If you were to watch one of these per day, you’d be finished in over 5 years. That’s a lot of movie watching so we should get to it.

Without further ado …

All About Eve – 1950
Written and Directed by Joseph L. Mankiewicz

Notable Cast
•    Bette Davis
•    Anne Baxter
•    George Sanders
•    Celeste Holm
•    Hugh Marlowe
•    Barbara Bates
•    Gary Merrill
•    Thelma Ritter
•    Marilyn Monroe

Academy Awards – 14 nominations/ 6 wins

On Lists
•    1001 Films
•    #28 AFI Top 100 ‘07
•    #16 AFI Top 100 ‘98
•    #5 WGA 101 Greatest
•    1990 Addition to National Film Registry

Playing Where? Amazon, iTunes, Netflix DVD & Vudu

Aging Broadway diva Margo Channing (Bette Davis) hires ingénue Eve Harrington (Anne Baxter) as her assistant and let the cat-fighting begin! Plus, you put Celeste Holm in a movie and I’m there! OK, most probably won’t say that but she had an amazing career appearing opposite some of the biggest stars of her era.

A Streetcar Named Desire – 1951

Screenplay by Tennessee Williams
Adaptation by Oscar Saul
Based on his original play: “A Streetcar Named Desire” Tennessee Williams

Directed by Elia Kazan

Notable Cast
Vivien Leigh
Marlon Brando
Kim Hunter
Karl Malden

Academy Awards – 9 nominations/ 4 wins

On Lists
•    1001 Films
•    #47 AFI Top 100 ‘07
•    #45 AFI Top 100 ‘98
•    #19 AFI 25 Greatest Film Scores
•    1999 Addition to National Film Registry

Playing Where? Amazon, iTunes, Netflix DVD, Vudu

One of Tennessee Williams’ finest, with superb film direction by very same director of the Broadway play Elia Kazan. At the end of her rope, Blanche DuBois (Vivien Leigh) moves in with her sister Stella (Kim Hunter) and brother-in-law (Marlon Brando) then … complications arise.

Casablanca – 1942

Written by Julius J. Epstein, Philip G. Epstein, Howard Koch
Directed by Michael Curtiz

Notable Cast
Humphrey Bogart
Ingrid Bergman
Paul Henreid
Claude Rains
Conrad Veidt
Sydney Greenstreet
Peter Lorre

Academy Awards – 8 nominations/ 3 wins

On Lists
•    1001 Films
•    #3 AFI Top 100 ‘07
•    #2 AFI Top 100 ‘98
•    #32 AFI 100 Most Inspiring
•    #1 WGA 101 Greatest
•    1989 Addition to National Film Registry

Playing Where? Amazon, Flixster, iTunes, Netflix DVD, Vudu

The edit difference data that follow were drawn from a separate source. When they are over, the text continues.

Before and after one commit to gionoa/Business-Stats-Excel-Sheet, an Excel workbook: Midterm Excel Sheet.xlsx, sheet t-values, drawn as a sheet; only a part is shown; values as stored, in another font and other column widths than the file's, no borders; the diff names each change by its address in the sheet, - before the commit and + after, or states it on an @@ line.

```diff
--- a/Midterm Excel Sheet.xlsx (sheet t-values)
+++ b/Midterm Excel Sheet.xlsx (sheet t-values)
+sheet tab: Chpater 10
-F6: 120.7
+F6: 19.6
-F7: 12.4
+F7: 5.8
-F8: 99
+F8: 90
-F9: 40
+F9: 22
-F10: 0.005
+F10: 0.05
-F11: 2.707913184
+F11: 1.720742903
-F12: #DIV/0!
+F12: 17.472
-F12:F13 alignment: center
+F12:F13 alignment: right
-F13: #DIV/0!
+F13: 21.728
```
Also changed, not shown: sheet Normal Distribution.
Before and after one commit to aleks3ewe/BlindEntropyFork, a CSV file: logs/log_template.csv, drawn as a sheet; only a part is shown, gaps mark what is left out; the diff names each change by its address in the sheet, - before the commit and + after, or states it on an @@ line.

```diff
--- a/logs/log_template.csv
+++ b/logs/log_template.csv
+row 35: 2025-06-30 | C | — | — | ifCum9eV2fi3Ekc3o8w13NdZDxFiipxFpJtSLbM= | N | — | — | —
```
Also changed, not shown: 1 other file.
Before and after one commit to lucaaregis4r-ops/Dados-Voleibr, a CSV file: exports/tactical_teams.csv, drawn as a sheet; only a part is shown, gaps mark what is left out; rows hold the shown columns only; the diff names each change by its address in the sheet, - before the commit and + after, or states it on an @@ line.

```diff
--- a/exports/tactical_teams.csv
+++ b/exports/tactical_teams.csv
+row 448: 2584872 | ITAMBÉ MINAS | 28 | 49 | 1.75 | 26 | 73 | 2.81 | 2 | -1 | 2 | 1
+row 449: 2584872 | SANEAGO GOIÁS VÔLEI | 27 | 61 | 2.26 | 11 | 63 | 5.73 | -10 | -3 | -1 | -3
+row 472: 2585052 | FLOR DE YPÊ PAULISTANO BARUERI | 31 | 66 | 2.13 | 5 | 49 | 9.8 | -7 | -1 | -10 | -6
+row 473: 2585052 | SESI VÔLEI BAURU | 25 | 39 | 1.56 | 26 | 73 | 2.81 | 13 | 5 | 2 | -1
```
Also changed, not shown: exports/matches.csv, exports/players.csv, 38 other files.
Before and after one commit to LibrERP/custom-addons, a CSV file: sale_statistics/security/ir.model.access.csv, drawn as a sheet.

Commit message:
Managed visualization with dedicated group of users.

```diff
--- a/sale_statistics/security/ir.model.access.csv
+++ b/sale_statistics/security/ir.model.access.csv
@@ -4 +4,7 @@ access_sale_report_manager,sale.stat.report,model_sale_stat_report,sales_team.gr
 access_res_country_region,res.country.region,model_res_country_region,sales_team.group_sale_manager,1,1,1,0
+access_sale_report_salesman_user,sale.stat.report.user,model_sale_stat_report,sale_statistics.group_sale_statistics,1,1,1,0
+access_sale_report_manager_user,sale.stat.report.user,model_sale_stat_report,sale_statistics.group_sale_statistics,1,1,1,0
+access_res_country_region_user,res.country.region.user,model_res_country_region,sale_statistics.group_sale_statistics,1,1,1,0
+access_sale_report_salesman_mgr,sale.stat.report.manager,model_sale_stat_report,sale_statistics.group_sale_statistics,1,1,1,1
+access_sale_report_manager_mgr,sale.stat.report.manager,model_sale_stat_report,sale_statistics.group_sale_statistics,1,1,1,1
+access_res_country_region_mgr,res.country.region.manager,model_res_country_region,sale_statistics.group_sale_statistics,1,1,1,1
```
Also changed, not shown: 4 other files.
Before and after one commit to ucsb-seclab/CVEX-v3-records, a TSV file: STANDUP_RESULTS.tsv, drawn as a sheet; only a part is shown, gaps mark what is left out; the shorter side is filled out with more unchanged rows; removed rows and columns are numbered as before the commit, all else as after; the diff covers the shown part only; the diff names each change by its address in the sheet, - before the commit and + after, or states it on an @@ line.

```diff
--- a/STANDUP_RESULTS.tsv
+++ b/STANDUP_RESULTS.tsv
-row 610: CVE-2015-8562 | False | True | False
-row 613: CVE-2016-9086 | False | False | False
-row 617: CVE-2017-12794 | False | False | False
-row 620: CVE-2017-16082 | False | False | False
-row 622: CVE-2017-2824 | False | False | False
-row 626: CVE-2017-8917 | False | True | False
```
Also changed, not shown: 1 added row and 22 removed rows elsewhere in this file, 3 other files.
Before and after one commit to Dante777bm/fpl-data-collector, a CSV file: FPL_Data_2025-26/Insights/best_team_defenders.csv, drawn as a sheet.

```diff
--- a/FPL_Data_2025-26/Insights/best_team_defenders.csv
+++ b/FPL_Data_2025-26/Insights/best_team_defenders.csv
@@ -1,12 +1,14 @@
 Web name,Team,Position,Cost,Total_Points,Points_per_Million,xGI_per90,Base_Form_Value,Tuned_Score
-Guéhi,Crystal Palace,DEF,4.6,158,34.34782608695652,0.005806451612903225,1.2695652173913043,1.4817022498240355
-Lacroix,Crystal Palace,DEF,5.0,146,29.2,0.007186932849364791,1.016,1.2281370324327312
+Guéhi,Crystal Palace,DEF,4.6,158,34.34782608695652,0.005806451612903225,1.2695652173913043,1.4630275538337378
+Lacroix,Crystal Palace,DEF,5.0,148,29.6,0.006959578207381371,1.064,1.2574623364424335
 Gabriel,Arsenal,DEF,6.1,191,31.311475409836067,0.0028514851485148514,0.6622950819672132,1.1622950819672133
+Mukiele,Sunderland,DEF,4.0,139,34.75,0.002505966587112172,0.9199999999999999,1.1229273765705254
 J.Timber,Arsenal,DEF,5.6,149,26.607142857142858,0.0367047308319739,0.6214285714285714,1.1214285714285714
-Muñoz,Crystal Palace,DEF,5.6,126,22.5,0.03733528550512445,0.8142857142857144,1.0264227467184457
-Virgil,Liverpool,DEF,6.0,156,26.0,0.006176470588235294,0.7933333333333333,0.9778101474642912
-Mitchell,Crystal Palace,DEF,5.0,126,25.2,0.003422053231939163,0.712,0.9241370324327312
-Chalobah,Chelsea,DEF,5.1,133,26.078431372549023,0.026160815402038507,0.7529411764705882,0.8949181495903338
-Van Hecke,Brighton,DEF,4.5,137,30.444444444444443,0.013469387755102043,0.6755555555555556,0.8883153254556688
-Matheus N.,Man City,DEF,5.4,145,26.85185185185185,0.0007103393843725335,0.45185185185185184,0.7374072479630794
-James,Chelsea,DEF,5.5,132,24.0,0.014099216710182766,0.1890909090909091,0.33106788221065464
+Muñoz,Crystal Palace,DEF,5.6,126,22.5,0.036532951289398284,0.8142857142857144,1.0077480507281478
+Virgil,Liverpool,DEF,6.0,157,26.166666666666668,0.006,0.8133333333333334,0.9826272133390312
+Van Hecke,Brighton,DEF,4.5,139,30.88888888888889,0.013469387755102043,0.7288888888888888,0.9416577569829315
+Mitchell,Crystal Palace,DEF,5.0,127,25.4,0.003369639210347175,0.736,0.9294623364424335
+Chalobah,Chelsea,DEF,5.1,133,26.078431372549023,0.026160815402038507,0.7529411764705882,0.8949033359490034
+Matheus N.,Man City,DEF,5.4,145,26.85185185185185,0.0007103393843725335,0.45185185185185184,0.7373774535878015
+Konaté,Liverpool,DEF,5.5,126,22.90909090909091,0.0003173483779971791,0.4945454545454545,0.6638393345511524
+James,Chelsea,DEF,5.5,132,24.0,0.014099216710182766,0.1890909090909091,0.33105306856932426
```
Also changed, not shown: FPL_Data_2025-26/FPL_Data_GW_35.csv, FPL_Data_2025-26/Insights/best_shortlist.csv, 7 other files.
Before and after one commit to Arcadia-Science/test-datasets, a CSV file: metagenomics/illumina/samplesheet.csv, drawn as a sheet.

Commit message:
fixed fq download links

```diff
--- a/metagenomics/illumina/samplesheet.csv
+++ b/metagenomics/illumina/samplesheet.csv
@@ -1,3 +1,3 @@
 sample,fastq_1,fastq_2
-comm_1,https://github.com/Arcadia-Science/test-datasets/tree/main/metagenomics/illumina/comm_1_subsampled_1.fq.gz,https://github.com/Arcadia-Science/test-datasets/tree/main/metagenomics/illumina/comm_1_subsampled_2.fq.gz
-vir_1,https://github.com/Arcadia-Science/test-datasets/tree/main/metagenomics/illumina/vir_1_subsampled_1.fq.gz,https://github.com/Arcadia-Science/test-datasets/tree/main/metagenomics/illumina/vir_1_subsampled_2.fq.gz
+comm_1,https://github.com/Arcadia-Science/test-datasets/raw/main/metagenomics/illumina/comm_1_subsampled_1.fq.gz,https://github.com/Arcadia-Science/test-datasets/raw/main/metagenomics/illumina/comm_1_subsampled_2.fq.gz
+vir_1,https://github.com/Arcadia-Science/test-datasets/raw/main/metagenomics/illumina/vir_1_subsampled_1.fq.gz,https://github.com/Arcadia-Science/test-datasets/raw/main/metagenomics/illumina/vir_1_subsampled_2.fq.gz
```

As political thrillers go, they don’t get any better than this. Jilted American ex-pat and political neutral Rick Blaine (Bogart) runs a nightclub and casino in Vichy French and German occupied Casablanca. After obtaining transport papers from Signor Ugarte (Lorre), his jilter, Ilsa Lund (Bergman) shows up with her husband fugitive Czech Resistance leader Victor Laszlo (Henreid ) looking for a way to escape the Nazi’s.

Taxi Driver – 1976

Written by Paul Schrader
Directed by Martin Scorsese

Notable Cast
Robert De Niro
Jodie Foster
Harvey Keitel
Cybill Shepherd
Albert Brooks
Peter Boyle

Academy Awards – 4 nominations/ 0 wins

On Lists
•    1001 Films
•    #52 AFI Top 100 ‘07
•    #47 AFI Top 100 ‘98
•    #32 AFI 100 Most Inspiring
•    #43 WGA 101 Greatest
•    1994 Addition to National Film Registry

Playing Where? Amazon, Flixster, iTunes, Netflix DVD, Vudu

In all candor, I did not get this one. I find Vietnam related pieces hard to grasp. But, it is a classic and has wonderful cinematography of 1970’s New York. De Niro play Travis Bickle a Vietnam Vet who drives a cab at night and is disgusted by the world and saves Iris, a teenage prostitute played by a then 13-year-old Jodie Foster. I probably have to watch this again.

I hope you like this week’s selections. Let me know what you think.